  1. Jay says:

    I’m starting up an 80 gallon saltwater aquarium and was just wondering how important is a sump, I have read all types of mix comments about sums are important or you Sony really need it and can get away with a protein skimmer and a canister filter. Also I’m looking towards a reef aquarium. Any help or clarification on this matter would be much appreciated.

    • Thilo
      Thilo says:

      With so many things it really is what you make of it. A sump is a great place to keep all the filters, it increases the water volume, is more easily accessible for treatments/ water changes/ adding equipment, fix or temporary. A sump can also be used to grow macro algae, which help to oxygenize the water among other things. In general I would recommend a sump, if space allows, especially if you plan on establishing a reef setup. It makes things easier.

  2. Phillip Large says:

    Hi there, hoping you can help. Im trying to get my better half an aquarium that can be used for saltwater fish. I’ve done some research and tbh getting more and more confused (this article was the first that helped so thank you).
    Ive been looking at a Juwel Primo 110 tank, would the set up it offers be ok for saltwater -Novolux 80 LED, 100w heater and BioFlow Filter Plus Pump – and if not could u possibly recommend a good start up saltwater tank that would come with everything required?
    Any help would be VERY much appreciated
    Kind regards

    • Thilo
      Thilo says:

      Two considerations in addition. The Primo 110 is 110 liters (30 Gallons) in size, which is fine in general. Now, as far as the start up theory goes, always think ahead and work backwards. What do you want to achieve, how do you envision your tank? What species of fish, corals, polpys, mushrooms, etc. Once you have the “master plan” in mind, you can start up slow and take your time.
      In detail, look at the requirements of the fish you like and the number of overall fish and critters you plan on keeping, this will determine the tank size. If you plan to have a reef setup (corals) you might want to consider a reef ready aquarium. This type is set up for more advanced filtration under the aquarium.
      Either which way you can start at the pace you choose, but you will be able to expand without replacing all your equipment along the way.

  3. Hector M Carrasquillo Sr says:

    I have a fresh water 10GL tank already setup, I would like to start it for Saltwater fish. Is this tank good enough?
    I like to try it out with one fish to see how it goes. Give recommendations please. Thank you.
    I would like to start off with one clown fish.

    • Thilo @ Algone
      Thilo @ Algone says:

      Yes it can be done. To start I would recommend a larger aquarium which would make it easier to maintain a balanced environment. Think 30 Gallons. Either way, you will need sand mixed with crushed corals as a substrate and a salt mix to get started. You can use your filter and lights if you keep it that way. You can also add some pieces of live rock to make it more authentic.

  4. Simon says:

    I’m thinking (willing) to change my tank from freshwater to saltwater, used to have smaller one than I have now,back in my late teens. 54 now so things have probably changed a lot, so could I keep you as a contact and pick your brains please

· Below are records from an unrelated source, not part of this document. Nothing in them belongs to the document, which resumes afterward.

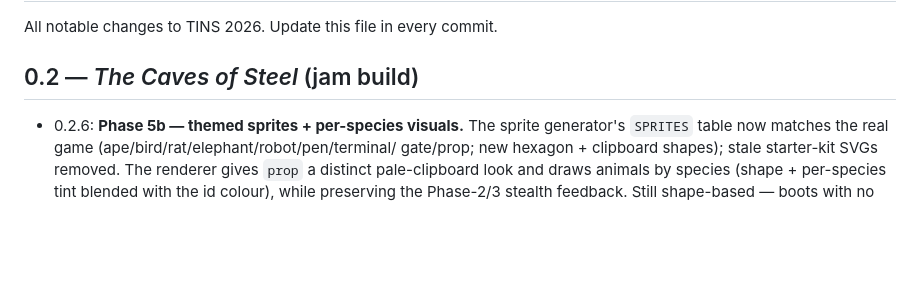
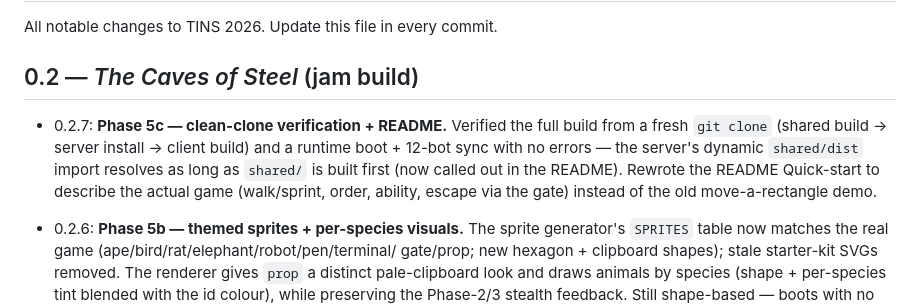
Before and after one commit to Derezo/escape-ai, a Markdown page: CHANGELOG.md, the part around the change. Rendered like a GitHub page; blank space fills up the shorter version.

```diff
--- a/CHANGELOG.md
+++ b/CHANGELOG.md
@@ -3,6 +3,13 @@
 All notable changes to TINS 2026. Update this file in every commit.
 
 ## 0.2 — *The Caves of Steel* (jam build)
+
+- 0.2.7: **Phase 5c — clean-clone verification + README.** Verified the full build
+  from a fresh `git clone` (shared build → server install → client build) and a
+  runtime boot + 12-bot sync with no errors — the server's dynamic `shared/dist`
+  import resolves as long as `shared/` is built first (now called out in the README).
+  Rewrote the README Quick-start to describe the actual game (walk/sprint, order,
+  ability, escape via the gate) instead of the old move-a-rectangle demo.
 
 - 0.2.6: **Phase 5b — themed sprites + per-species visuals.** The sprite generator's
   `SPRITES` table now matches the real game (ape/bird/rat/elephant/robot/pen/terminal/
```
Also changed, not shown: README.md (+8 -3 lines).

  5. Nirvan Gurung says:

    I bought a fish tank, with a water filtration and light installed and have been using it for almost one year, I know think it’s time to change to a saltwater aquarium but don’t know if my old fish tank is capable of sustaining saltwater fish. Please help me on this. Can saltwater aquariums be made in any fish tanks??

  6. Ananth says:

    Can we use plastic or artificial plants for decoration in RO purified water ?? doesn’t that harm the fish in the aquarium ?

  7. Ananth says:

    I have a aquarium and as the water supply for both salt water and chlorinated water comes from the same pipeline i dont prefer that water.I use water from RO purifier.Is this safe ? Please suggest .
    And also how many times we need to feed the fishes per day ? If possible do mail ur reply to my mailing address.

    • Scott @ Algone
      Scott @ Algone says:

      RO water is the safest water you can use for salt and freshwater aquariums.

      Our feeding recommendations for fish is not to exceed more then once a day sparingly. Following the instructions on most fish food packaging will almost always result in a significant increase of waste in the tank which can lead to all kinds of problems including algone outbreaks, high nutrient levels, de-oxygeneation. I nature fish don’t have the abundance we can provide in the aquarium and once-a-day feeding is perfectly adequate.

  8. Kevin says:

    I’m encouraged by your post! I’d love to set up my 40 gallon as a salt tank but just don’t have the disposable income for expensive skimmers and power heads just now. On the other hand, I didn’t want to put any animals i’d put in it at risk. There was an ancient old puffer for adoption here and I would have loved to taken care of him but just couldn’t find any sites that would talk about bare bones marine tanks. He’s found a home thankfully but I may still get to try a salt water fish. Thanks much!